-------- INFORMATION PROVIDED --------
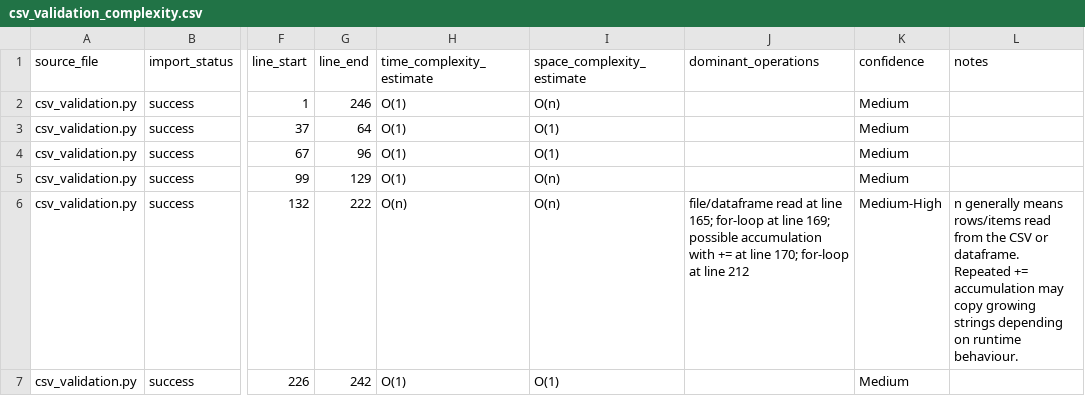
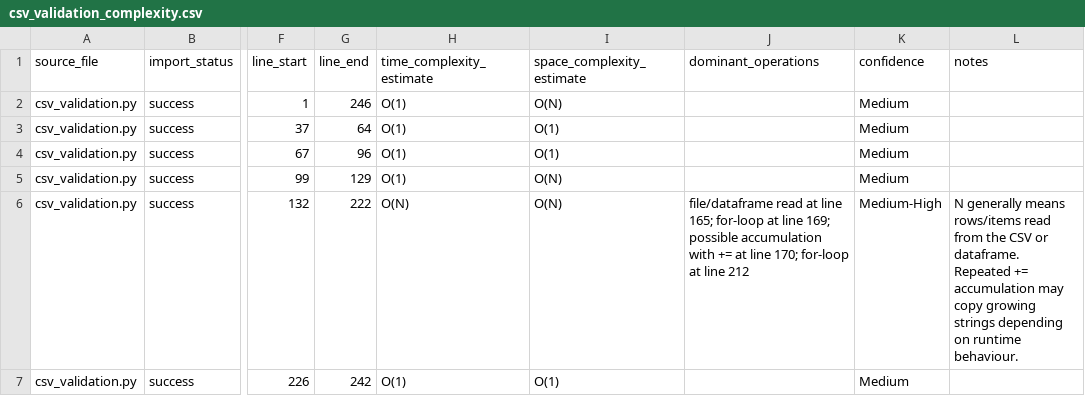
Before and after one commit to the-coder-alchemist/BDA-teamwork, a CSV file: complexity_reports/csv_validation_complexity.csv, drawn as a sheet; only a part is shown, gaps mark what is left out; the diff names each change by its address in the sheet, - before the commit and + after, or states it on an @@ line.

```diff
--- a/complexity_reports/csv_validation_complexity.csv
+++ b/complexity_reports/csv_validation_complexity.csv
-I2 (space_complexity_estimate): O(n)
+I2 (space_complexity_estimate): O(N)
-I5:I6 (space_complexity_estimate): O(n)
+I5:I6 (space_complexity_estimate): O(N)
-H6 (time_complexity_estimate): O(n)
+H6 (time_complexity_estimate): O(N)
-L6 (notes): n generally means…
+L6 (notes): N generally means…
```
Also changed, not shown: complexity_reports/analytics_stats_output_complexity.csv, complexity_reports/feature_enrichement_complexity.csv, 1 other file.
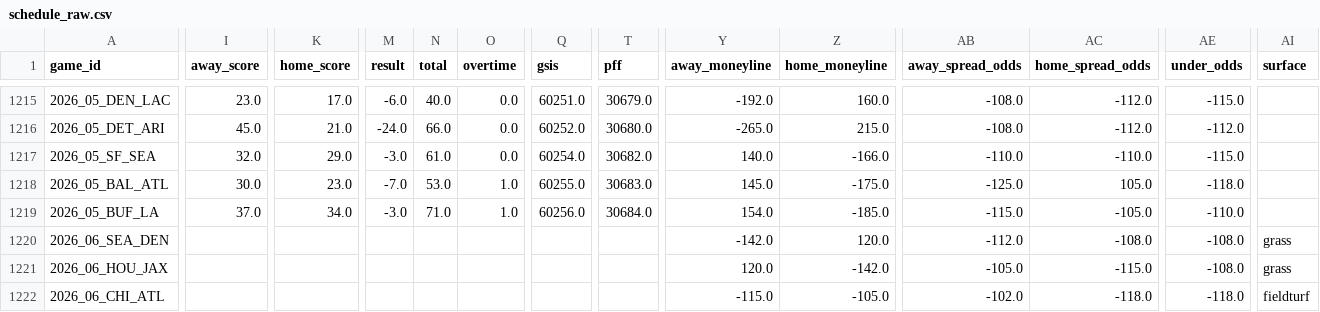
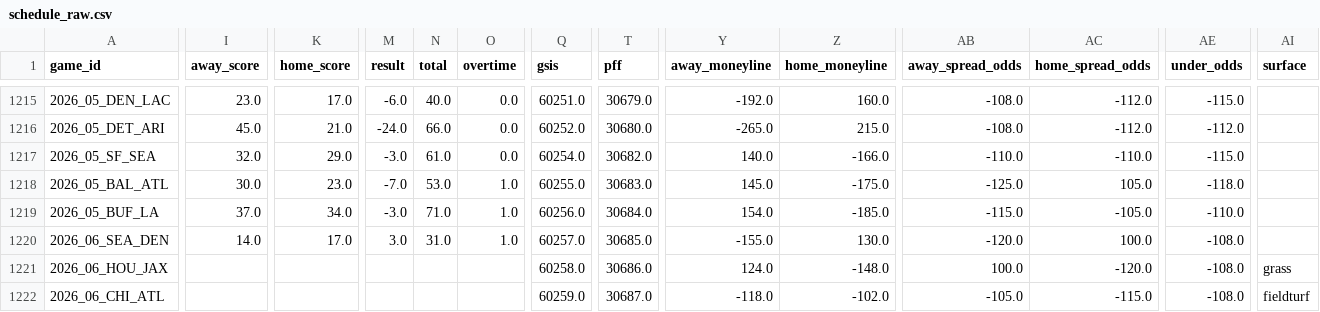
Before and after one commit to dstaggs-15/fantasymanager25, a CSV file: docs/data/raw/schedule_raw.csv, drawn as a sheet; only a part is shown, gaps mark what is left out; the diff covers the shown part only; the diff names each change by its address in the sheet, - before the commit and + after, or states it on an @@ line.

```diff
--- a/docs/data/raw/schedule_raw.csv
+++ b/docs/data/raw/schedule_raw.csv
-I1220 (away_score): (empty)
+I1220 (away_score): 14.0
-K1220 (home_score): (empty)
+K1220 (home_score): 17.0
-M1220 (result): (empty)
+M1220 (result): 3.0
-N1220 (total): (empty)
+N1220 (total): 31.0
-O1220 (overtime): (empty)
+O1220 (overtime): 1.0
-Q1220 (gsis): (empty)
+Q1220 (gsis): 60257.0
-T1220 (pff): (empty)
+T1220 (pff): 30685.0
-Y1220 (away_moneyline): -142.0
+Y1220 (away_moneyline): -155.0
-Z1220 (home_moneyline): 120.0
+Z1220 (home_moneyline): 130.0
-AB1220 (away_spread_odds): -112.0
+AB1220 (away_spread_odds): -120.0
-AC1220 (home_spread_odds): -108.0
+AC1220 (home_spread_odds): 100.0
-AI1220 (surface): grass
+AI1220 (surface): (empty)
-Q1221 (gsis): (empty)
+Q1221 (gsis): 60258.0
-T1221 (pff): (empty)
+T1221 (pff): 30686.0
-Y1221 (away_moneyline): 120.0
+Y1221 (away_moneyline): 124.0
-Z1221 (home_moneyline): -142.0
+Z1221 (home_moneyline): -148.0
-AB1221 (away_spread_odds): -105.0
+AB1221 (away_spread_odds): 100.0
-AC1221 (home_spread_odds): -115.0
+AC1221 (home_spread_odds): -120.0
-Q1222 (gsis): (empty)
+Q1222 (gsis): 60259.0
-T1222 (pff): (empty)
+T1222 (pff): 30687.0
-Y1222 (away_moneyline): -115.0
+Y1222 (away_moneyline): -118.0
-Z1222 (home_moneyline): -105.0
+Z1222 (home_moneyline): -102.0
-AB1222 (away_spread_odds): -102.0
+AB1222 (away_spread_odds): -105.0
-AC1222 (home_spread_odds): -118.0
+AC1222 (home_spread_odds): -115.0
-AE1222 (under_odds): -118.0
+AE1222 (under_odds): -108.0
```
Also changed, not shown: 99 edited cells elsewhere in this file, docs/data/raw/oline_rankings.csv, 2 other files.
--------
When you reach an image, pass over it, and retype all other material exactly.

◆ ANSWER SECTION:
Before and after one commit to the-coder-alchemist/BDA-teamwork, a CSV file: complexity_reports/csv_validation_complexity.csv, drawn as a sheet; only a part is shown, gaps mark what is left out; the diff names each change by its address in the sheet, - before the commit and + after, or states it on an @@ line.

```diff
--- a/complexity_reports/csv_validation_complexity.csv
+++ b/complexity_reports/csv_validation_complexity.csv
-I2 (space_complexity_estimate): O(n)
+I2 (space_complexity_estimate): O(N)
-I5:I6 (space_complexity_estimate): O(n)
+I5:I6 (space_complexity_estimate): O(N)
-H6 (time_complexity_estimate): O(n)
+H6 (time_complexity_estimate): O(N)
-L6 (notes): n generally means…
+L6 (notes): N generally means…
```
Also changed, not shown: complexity_reports/analytics_stats_output_complexity.csv, complexity_reports/feature_enrichement_complexity.csv, 1 other file.
Before and after one commit to dstaggs-15/fantasymanager25, a CSV file: docs/data/raw/schedule_raw.csv, drawn as a sheet; only a part is shown, gaps mark what is left out; the diff covers the shown part only; the diff names each change by its address in the sheet, - before the commit and + after, or states it on an @@ line.

```diff
--- a/docs/data/raw/schedule_raw.csv
+++ b/docs/data/raw/schedule_raw.csv
-I1220 (away_score): (empty)
+I1220 (away_score): 14.0
-K1220 (home_score): (empty)
+K1220 (home_score): 17.0
-M1220 (result): (empty)
+M1220 (result): 3.0
-N1220 (total): (empty)
+N1220 (total): 31.0
-O1220 (overtime): (empty)
+O1220 (overtime): 1.0
-Q1220 (gsis): (empty)
+Q1220 (gsis): 60257.0
-T1220 (pff): (empty)
+T1220 (pff): 30685.0
-Y1220 (away_moneyline): -142.0
+Y1220 (away_moneyline): -155.0
-Z1220 (home_moneyline): 120.0
+Z1220 (home_moneyline): 130.0
-AB1220 (away_spread_odds): -112.0
+AB1220 (away_spread_odds): -120.0
-AC1220 (home_spread_odds): -108.0
+AC1220 (home_spread_odds): 100.0
-AI1220 (surface): grass
+AI1220 (surface): (empty)
-Q1221 (gsis): (empty)
+Q1221 (gsis): 60258.0
-T1221 (pff): (empty)
+T1221 (pff): 30686.0
-Y1221 (away_moneyline): 120.0
+Y1221 (away_moneyline): 124.0
-Z1221 (home_moneyline): -142.0
+Z1221 (home_moneyline): -148.0
-AB1221 (away_spread_odds): -105.0
+AB1221 (away_spread_odds): 100.0
-AC1221 (home_spread_odds): -115.0
+AC1221 (home_spread_odds): -120.0
-Q1222 (gsis): (empty)
+Q1222 (gsis): 60259.0
-T1222 (pff): (empty)
+T1222 (pff): 30687.0
-Y1222 (away_moneyline): -115.0
+Y1222 (away_moneyline): -118.0
-Z1222 (home_moneyline): -105.0
+Z1222 (home_moneyline): -102.0
-AB1222 (away_spread_odds): -102.0
+AB1222 (away_spread_odds): -105.0
-AC1222 (home_spread_odds): -118.0
+AC1222 (home_spread_odds): -115.0
-AE1222 (under_odds): -118.0
+AE1222 (under_odds): -108.0
```
Also changed, not shown: 99 edited cells elsewhere in this file, docs/data/raw/oline_rankings.csv, 2 other files.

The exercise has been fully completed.